United, for one, is pinning its post-bankruptcy expansion on international flying, while Continental has stressed secondary European cities in its most recent expansion.
By the end of 2005, United plans to devote 41% of its capacity to overseas flying - up from the current 35% - and hopes to derive more of its revenue from flying between the USA and Asia, Europe and Latin America than from domestic flights. United says its international activities now account for 46% of revenue, but by the end of 2005 it hopes overseas markets will provide 55% of sales. The airline plans to double capacity to China, add more services to Japan and begin flights to Vietnam. United will also expand its services to Mexico and the Caribbean, mostly with its low-cost unit Ted.
Airline consultant John Pincavage says: "The majors really are looking for areas where competition is limited. Low-fare international service is not an immediate factor. United's greatest strength is its Pacific network and its Narita routes, and it can support that with its domestic feed."
United has already cut its domestic presence by 14% since 2000, and will again trim domestic capacity, excluding Hawaii, another 14% by the end of 2005. It intends to increase its capacity in Hawaii by 9%. It also plans to trim its mainline fleet to 455 jetliners by March from the 523 it operated in August. Standard & Poor analyst Phil Baggaley says the increasing reliance on regional jets and on increasing international feed through its hubs are positive signs.
Continental's new routes cover Belfast, Berlin and Hamburg, all from its Newark Liberty hub with Boeing 757s, starting next spring. Expansion of Newark routes to the UK this summer include a service to Edinburgh and a second daily flight to Birmingham. A service to Bristol is planned for summer 2005. Continental has sought Newark-Moscow rights too. The airline has also won US rights for nonstops between Newark and Nigeria.
Pincavage says: "With the right size aircraft and if they have sufficient feed on the American side of the Atlantic, the routes may well work." It will face little competition, although Delta too plans Berlin flights next spring, from New York JFK. The Berlin service will be the first ever from a US city.
A healthy rise in international traffic has given the carriers the confidence to expand their overseas schedules.

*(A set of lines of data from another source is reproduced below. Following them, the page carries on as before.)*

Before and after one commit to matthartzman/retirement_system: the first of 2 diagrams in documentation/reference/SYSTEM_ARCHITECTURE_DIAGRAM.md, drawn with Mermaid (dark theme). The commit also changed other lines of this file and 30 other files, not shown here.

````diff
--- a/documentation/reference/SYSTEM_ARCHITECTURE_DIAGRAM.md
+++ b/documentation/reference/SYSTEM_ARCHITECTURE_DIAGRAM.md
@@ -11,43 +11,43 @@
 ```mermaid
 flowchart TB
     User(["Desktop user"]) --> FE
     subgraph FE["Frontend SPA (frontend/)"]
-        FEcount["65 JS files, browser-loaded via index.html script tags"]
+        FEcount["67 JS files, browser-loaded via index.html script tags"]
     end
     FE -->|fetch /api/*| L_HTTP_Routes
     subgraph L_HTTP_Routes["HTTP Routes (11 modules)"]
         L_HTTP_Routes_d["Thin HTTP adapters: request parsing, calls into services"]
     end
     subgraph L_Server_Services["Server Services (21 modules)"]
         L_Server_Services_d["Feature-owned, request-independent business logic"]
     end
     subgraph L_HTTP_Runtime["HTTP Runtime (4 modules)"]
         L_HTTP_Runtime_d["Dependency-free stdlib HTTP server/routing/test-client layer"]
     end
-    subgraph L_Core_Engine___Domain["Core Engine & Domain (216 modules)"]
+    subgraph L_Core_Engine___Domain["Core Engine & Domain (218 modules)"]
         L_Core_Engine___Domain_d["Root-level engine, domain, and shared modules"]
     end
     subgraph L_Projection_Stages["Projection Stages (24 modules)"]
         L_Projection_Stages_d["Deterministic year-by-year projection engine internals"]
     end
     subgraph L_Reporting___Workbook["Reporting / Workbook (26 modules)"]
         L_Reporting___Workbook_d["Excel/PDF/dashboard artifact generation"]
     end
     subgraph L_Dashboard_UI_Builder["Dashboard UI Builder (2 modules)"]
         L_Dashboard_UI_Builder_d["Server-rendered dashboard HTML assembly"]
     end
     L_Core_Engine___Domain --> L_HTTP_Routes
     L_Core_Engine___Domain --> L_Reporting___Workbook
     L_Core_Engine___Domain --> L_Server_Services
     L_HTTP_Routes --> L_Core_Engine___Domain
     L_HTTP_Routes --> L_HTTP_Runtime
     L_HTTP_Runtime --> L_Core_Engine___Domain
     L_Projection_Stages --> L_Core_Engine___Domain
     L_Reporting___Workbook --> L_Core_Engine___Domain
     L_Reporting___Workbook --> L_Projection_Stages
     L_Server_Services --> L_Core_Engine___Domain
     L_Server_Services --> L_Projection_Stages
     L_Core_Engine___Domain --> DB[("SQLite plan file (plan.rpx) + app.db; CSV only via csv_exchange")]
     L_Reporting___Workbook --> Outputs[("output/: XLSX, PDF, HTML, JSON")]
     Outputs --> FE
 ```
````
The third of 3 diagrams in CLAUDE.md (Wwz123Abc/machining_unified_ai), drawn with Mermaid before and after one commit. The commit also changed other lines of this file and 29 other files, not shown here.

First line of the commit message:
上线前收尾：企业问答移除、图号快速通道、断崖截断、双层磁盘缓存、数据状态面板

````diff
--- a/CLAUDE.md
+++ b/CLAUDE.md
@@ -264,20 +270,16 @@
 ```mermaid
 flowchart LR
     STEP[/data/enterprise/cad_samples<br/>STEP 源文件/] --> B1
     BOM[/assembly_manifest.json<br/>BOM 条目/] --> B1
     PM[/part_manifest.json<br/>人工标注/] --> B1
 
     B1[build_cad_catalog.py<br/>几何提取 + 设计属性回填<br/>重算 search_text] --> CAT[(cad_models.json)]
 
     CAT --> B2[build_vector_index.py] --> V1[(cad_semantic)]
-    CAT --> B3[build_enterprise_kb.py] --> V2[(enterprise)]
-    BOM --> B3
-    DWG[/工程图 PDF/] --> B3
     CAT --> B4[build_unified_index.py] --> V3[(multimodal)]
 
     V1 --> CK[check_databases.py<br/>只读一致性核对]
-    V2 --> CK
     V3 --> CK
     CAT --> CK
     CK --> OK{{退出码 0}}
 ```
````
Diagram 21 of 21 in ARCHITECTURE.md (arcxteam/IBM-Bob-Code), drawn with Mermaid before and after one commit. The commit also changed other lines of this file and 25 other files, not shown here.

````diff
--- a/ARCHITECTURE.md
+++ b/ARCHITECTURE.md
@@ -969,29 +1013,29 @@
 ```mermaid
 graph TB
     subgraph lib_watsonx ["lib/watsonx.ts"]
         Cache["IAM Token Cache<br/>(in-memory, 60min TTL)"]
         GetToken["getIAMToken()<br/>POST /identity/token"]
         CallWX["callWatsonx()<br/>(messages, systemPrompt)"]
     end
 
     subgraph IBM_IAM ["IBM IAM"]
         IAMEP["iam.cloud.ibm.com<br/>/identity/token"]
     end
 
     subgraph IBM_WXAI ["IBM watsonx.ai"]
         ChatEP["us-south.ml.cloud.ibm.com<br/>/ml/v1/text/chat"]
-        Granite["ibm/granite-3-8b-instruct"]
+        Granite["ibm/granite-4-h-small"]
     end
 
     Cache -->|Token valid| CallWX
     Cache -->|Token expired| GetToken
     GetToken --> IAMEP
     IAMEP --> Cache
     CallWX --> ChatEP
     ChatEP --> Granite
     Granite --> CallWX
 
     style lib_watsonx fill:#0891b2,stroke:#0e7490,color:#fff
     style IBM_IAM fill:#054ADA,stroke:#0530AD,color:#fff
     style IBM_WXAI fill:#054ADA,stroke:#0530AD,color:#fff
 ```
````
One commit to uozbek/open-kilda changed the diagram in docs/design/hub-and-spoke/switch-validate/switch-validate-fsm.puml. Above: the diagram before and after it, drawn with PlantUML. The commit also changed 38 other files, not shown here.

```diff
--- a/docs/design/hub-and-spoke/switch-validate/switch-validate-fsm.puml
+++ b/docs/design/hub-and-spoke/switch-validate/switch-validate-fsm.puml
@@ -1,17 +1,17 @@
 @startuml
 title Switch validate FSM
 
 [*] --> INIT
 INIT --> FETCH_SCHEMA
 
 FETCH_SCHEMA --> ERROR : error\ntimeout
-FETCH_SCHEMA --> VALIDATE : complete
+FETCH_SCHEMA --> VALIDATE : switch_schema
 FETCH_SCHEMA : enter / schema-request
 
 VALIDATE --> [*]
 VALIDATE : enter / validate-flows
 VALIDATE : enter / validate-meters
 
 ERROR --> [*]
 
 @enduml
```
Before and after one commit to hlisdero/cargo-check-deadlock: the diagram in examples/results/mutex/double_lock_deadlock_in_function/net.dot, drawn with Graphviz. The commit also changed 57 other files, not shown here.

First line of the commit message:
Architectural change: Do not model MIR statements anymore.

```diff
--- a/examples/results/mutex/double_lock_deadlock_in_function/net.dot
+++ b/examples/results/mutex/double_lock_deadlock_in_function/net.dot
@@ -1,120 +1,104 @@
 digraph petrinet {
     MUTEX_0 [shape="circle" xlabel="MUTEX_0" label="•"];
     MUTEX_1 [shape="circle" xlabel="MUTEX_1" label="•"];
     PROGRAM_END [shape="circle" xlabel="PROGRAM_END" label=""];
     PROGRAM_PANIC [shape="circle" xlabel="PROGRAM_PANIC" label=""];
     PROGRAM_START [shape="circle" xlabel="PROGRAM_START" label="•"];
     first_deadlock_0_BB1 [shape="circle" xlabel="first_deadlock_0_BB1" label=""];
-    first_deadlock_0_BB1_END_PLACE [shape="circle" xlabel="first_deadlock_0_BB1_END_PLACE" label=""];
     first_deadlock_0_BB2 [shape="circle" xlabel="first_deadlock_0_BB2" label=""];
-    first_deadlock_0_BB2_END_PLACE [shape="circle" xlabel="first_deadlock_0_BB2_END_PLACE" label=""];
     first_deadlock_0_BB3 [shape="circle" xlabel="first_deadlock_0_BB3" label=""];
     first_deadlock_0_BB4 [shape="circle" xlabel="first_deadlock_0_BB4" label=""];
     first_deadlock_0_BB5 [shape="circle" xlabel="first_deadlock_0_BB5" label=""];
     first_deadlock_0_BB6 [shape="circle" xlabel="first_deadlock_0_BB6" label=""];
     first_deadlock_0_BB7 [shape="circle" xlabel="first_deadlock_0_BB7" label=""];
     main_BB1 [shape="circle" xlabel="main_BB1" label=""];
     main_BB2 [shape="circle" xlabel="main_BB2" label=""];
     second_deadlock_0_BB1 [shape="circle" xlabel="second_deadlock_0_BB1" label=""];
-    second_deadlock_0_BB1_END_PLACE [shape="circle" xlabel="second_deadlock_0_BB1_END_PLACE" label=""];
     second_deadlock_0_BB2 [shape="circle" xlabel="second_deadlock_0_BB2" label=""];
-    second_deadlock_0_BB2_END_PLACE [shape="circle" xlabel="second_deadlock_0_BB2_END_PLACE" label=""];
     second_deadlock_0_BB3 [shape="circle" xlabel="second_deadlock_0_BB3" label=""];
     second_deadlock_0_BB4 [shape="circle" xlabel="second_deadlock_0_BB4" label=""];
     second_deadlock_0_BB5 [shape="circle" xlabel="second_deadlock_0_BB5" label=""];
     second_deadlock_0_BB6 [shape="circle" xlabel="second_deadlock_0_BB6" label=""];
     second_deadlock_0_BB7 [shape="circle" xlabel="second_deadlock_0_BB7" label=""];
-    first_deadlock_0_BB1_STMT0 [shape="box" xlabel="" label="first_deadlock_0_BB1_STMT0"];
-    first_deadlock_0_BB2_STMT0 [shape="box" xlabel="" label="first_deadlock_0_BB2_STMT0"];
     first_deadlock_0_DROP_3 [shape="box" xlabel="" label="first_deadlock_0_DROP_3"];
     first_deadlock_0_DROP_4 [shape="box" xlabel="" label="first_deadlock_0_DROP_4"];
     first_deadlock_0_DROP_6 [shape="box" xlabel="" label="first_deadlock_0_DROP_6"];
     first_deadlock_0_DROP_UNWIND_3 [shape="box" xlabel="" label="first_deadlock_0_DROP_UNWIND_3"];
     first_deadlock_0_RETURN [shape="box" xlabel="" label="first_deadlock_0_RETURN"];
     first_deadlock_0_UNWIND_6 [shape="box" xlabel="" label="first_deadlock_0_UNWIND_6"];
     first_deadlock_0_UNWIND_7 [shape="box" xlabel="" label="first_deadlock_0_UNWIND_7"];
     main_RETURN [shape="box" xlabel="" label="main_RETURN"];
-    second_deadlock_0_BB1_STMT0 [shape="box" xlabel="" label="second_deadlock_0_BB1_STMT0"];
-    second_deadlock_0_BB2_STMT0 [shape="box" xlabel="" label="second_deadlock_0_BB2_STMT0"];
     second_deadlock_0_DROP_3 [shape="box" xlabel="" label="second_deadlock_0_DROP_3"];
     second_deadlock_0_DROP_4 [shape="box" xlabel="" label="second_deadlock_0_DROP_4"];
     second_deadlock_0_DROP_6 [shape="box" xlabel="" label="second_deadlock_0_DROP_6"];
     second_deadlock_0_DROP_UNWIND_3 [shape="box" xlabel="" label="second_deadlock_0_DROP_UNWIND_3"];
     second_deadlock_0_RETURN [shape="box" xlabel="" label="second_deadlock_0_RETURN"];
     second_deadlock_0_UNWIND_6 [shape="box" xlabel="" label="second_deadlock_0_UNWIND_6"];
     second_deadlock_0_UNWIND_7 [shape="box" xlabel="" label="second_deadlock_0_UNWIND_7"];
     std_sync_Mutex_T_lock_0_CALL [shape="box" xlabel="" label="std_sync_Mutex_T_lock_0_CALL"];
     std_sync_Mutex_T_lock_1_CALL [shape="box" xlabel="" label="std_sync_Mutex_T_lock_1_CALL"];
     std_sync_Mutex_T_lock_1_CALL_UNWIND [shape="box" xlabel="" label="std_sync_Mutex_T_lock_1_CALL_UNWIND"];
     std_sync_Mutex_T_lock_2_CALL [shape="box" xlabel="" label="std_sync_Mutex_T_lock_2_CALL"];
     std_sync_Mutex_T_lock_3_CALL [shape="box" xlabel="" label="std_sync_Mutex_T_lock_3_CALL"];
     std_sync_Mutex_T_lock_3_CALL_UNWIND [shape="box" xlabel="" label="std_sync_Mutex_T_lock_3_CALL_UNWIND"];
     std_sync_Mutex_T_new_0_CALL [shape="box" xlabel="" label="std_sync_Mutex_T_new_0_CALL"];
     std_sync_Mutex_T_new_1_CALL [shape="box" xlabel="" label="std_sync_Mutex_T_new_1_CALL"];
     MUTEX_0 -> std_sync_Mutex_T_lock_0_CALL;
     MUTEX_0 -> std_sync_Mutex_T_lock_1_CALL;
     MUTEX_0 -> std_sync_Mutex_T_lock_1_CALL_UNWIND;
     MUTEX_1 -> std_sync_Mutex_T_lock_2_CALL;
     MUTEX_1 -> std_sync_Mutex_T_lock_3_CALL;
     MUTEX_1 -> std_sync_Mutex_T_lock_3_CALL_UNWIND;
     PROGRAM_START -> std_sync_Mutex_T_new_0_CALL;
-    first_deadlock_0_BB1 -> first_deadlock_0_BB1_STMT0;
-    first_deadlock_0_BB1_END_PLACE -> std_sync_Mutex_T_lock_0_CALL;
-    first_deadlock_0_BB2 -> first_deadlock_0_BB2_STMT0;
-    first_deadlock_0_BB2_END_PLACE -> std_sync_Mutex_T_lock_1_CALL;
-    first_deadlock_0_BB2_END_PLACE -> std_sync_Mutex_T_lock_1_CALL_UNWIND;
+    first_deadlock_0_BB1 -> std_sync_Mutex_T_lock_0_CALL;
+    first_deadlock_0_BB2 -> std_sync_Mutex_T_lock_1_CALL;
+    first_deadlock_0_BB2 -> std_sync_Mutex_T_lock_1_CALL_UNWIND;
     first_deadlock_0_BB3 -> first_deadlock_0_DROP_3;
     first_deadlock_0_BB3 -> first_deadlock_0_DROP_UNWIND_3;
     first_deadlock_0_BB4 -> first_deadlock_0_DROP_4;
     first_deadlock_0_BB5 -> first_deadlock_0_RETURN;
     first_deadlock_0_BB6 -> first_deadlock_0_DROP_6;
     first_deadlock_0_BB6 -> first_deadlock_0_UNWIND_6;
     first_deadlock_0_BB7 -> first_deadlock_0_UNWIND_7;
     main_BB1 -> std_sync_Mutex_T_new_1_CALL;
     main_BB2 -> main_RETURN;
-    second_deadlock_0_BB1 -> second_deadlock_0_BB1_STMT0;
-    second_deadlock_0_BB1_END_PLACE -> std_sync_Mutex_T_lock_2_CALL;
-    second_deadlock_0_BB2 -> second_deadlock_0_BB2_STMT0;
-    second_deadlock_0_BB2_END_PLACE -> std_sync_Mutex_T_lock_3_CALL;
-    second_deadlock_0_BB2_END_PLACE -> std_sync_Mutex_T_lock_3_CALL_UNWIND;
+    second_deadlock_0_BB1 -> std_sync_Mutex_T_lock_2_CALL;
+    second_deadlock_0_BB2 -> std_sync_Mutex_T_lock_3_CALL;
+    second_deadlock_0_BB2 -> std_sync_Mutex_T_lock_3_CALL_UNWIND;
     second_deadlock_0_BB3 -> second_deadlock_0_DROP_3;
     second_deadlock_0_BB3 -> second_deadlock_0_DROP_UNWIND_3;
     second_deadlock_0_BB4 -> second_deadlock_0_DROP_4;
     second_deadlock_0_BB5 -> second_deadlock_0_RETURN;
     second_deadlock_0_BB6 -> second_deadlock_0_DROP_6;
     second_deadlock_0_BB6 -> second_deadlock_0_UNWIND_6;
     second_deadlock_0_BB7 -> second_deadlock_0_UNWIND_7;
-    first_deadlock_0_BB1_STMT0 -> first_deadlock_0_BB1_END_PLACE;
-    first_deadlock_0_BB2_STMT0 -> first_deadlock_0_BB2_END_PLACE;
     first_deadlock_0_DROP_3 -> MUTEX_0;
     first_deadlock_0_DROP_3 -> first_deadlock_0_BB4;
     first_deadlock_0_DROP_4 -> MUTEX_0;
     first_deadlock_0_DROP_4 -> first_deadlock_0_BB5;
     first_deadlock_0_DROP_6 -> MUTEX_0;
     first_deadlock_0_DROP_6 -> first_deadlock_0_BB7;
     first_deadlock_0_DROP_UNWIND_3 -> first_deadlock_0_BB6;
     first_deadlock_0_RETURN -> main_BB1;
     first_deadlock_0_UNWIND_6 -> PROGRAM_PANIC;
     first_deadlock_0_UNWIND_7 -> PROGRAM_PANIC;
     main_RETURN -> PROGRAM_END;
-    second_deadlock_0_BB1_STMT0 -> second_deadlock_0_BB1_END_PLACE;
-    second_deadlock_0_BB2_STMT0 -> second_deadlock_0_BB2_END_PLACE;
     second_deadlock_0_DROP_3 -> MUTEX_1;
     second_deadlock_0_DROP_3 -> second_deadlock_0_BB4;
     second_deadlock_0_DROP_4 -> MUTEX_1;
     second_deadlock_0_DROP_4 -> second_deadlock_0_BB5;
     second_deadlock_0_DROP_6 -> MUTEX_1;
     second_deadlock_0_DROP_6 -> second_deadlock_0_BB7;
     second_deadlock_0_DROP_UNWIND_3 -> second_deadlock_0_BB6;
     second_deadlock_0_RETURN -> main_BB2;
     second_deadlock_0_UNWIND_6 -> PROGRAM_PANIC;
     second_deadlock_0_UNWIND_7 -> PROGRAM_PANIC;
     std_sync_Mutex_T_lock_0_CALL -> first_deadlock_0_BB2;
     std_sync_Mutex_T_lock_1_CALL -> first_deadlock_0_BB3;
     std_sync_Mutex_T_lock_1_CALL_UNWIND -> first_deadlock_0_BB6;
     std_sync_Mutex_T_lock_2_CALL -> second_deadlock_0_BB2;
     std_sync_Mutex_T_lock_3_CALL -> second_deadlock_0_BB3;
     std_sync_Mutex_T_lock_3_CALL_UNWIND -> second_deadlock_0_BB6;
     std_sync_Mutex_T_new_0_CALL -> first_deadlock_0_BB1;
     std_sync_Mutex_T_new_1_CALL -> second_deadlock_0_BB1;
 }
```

Continental's August transatlantic traffic grew by more than 25% year-on-year. In September, United's Pacific traffic increased 9% from the same period last year. Traffic to Europe was up 6.5% over the same period. Other airlines have been enjoying similar increases. American Airlines, for example, saw its traffic over the Atlantic increase 17% during the same period. Its traffic to the Pacific rose 42%.
DAVID FIELD WASHINGTON
Source: Airline Business